Questions such as “How competitive are we?” and “How much do we need to spend next year?” are what keep my phone ringing this time of year as clients search for answers.

When carrying out the vital and multifaceted task of salary budget planning, it is important to ensure that it is not done in isolation. The finance folks will undoubtedly have a figure in mind that takes into account overall budget projections; however, the organization would be well served to consider additional factors that may influence the strategy around salary decisions. Seeking answers to the questions above is not for the faint of heart — but rather for those who are prepared do their homework. Let’s examine where you might begin to bring greater value to the executive table.

Commencing with the process of market pricing — matching the organization’s jobs to compensation survey job titles and definitions — is one way to find out your competitive positioning. Occasionally I hear business leaders say they know they are paying competitively, but only to find out it is through anecdotal means. This subjective method can give a false sense of security and possibly lead to employee turnover if the salary gap is too wide. However, it is worthwhile to pause and remember that whatever the survey reports as the going rate, it’s not a declaration of truth from which you should now go forth and abide. It is merely stating what others report to be paying, not what you should be paying. In addition, that figure only represents what participating companies are reporting — which of course is not what everyone is doing.

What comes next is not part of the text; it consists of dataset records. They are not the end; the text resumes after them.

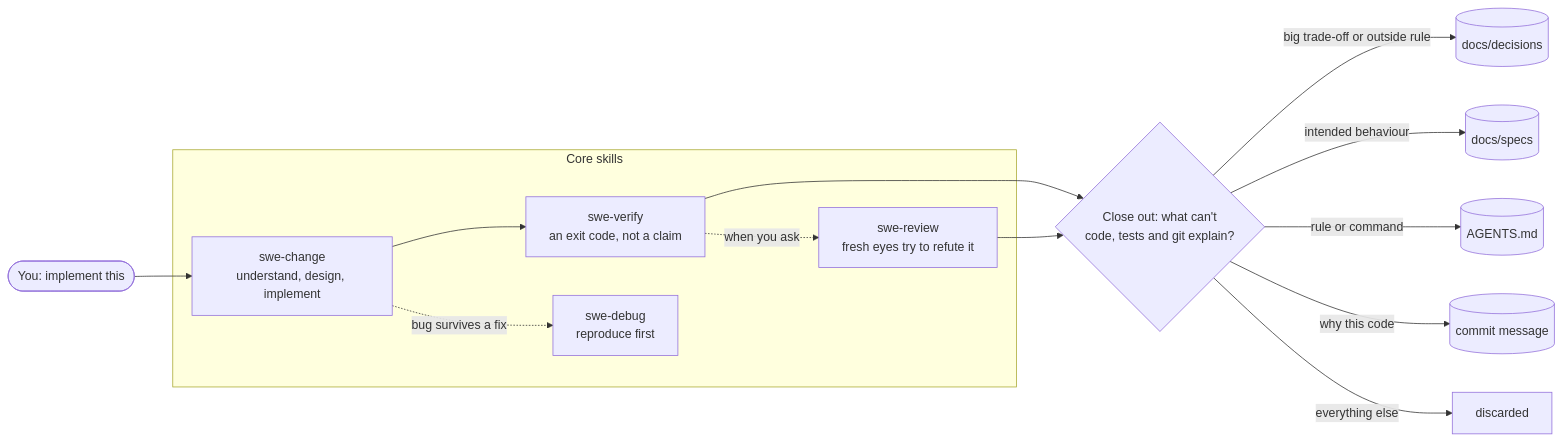
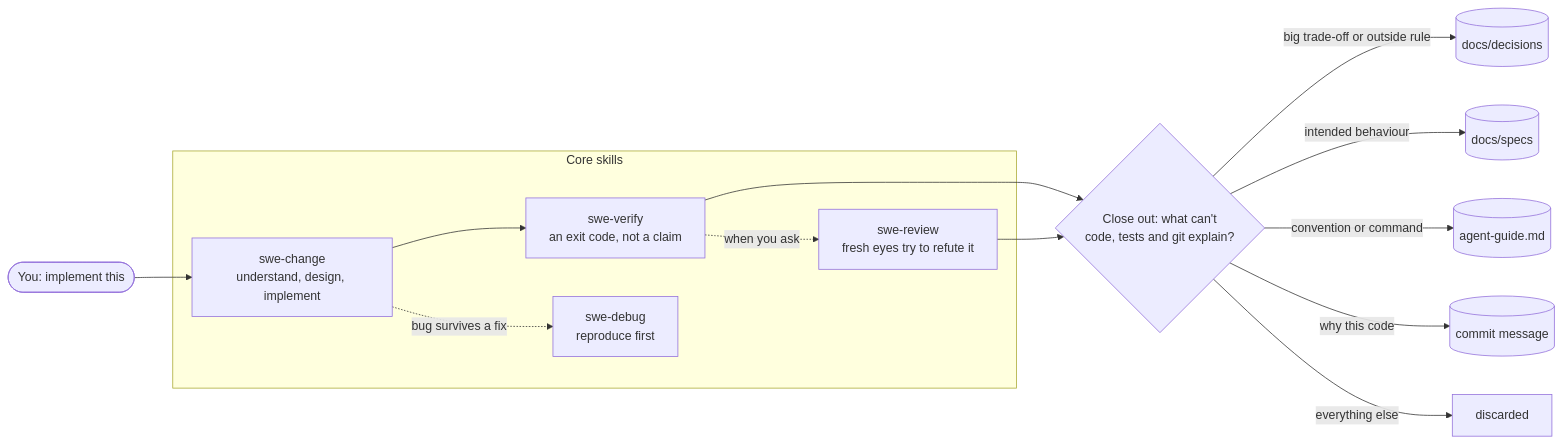
Before and after one commit to Crypto-Gi/swe-harness: the diagram in README.md, drawn with Mermaid. The commit also changed other lines of this file and 15 other files, not shown here.

First line of the commit message:
Keep AGENTS.md for the user; bootstrap writes agent-guide.md

````diff
--- a/README.md
+++ b/README.md
@@ -13,16 +13,16 @@
 ```mermaid
 flowchart LR
     U(["You: implement this"]) --> C
     subgraph core ["Core skills"]
         C["swe-change<br/>understand, design, implement"] --> V["swe-verify<br/>an exit code, not a claim"]
         V -.->|when you ask| R["swe-review<br/>fresh eyes try to refute it"]
         C -.->|bug survives a fix| D["swe-debug<br/>reproduce first"]
     end
     V --> K{"Close out: what can't<br/>code, tests and git explain?"}
     R --> K
     K -->|big trade-off or outside rule| DEC[("docs/decisions")]
     K -->|intended behaviour| SPEC[("docs/specs")]
-    K -->|rule or command| AG[("AGENTS.md")]
+    K -->|convention or command| AG[("agent-guide.md")]
     K -->|why this code| GIT[("commit message")]
     K -->|everything else| X["discarded"]
 ```
````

So the next time a manager comes forward and says “I can hire for less than what HR recommends,” the response might very well be, “I’m sure you can.” In addition, depending on what your philosophy is surrounding how you want to pay relative to the market, there may be a group of organizations that pay more, as well as a whole other group that pays less.

The same theory applies to compensation planning surveys that provide information on average salary increases for the coming year. These figures are meant to serve as a guide and should be just one of the factors that you consider when determining what recommendations you are going to put forward to senior management.

So how many business leaders and decision makers understand or acknowledge the realities behind the science of compensation planning?

How many read the commentary that comes with compensation surveys warning them of the perils of utilizing the information in a vacuum? Each fall I host compensation briefings where I cover off topics such as total rewards trends and best practices, how to leverage compensation strategies and economic realities. Every time I provide the recommended forecast of projected salary increases at one of these events, almost everyone in the room hastily writes down “the number.” Of course, attendees are cautioned there is no crystal ball nor is there a place called Utopia in the world of compensation. There are, however, four absolutes in compensation design:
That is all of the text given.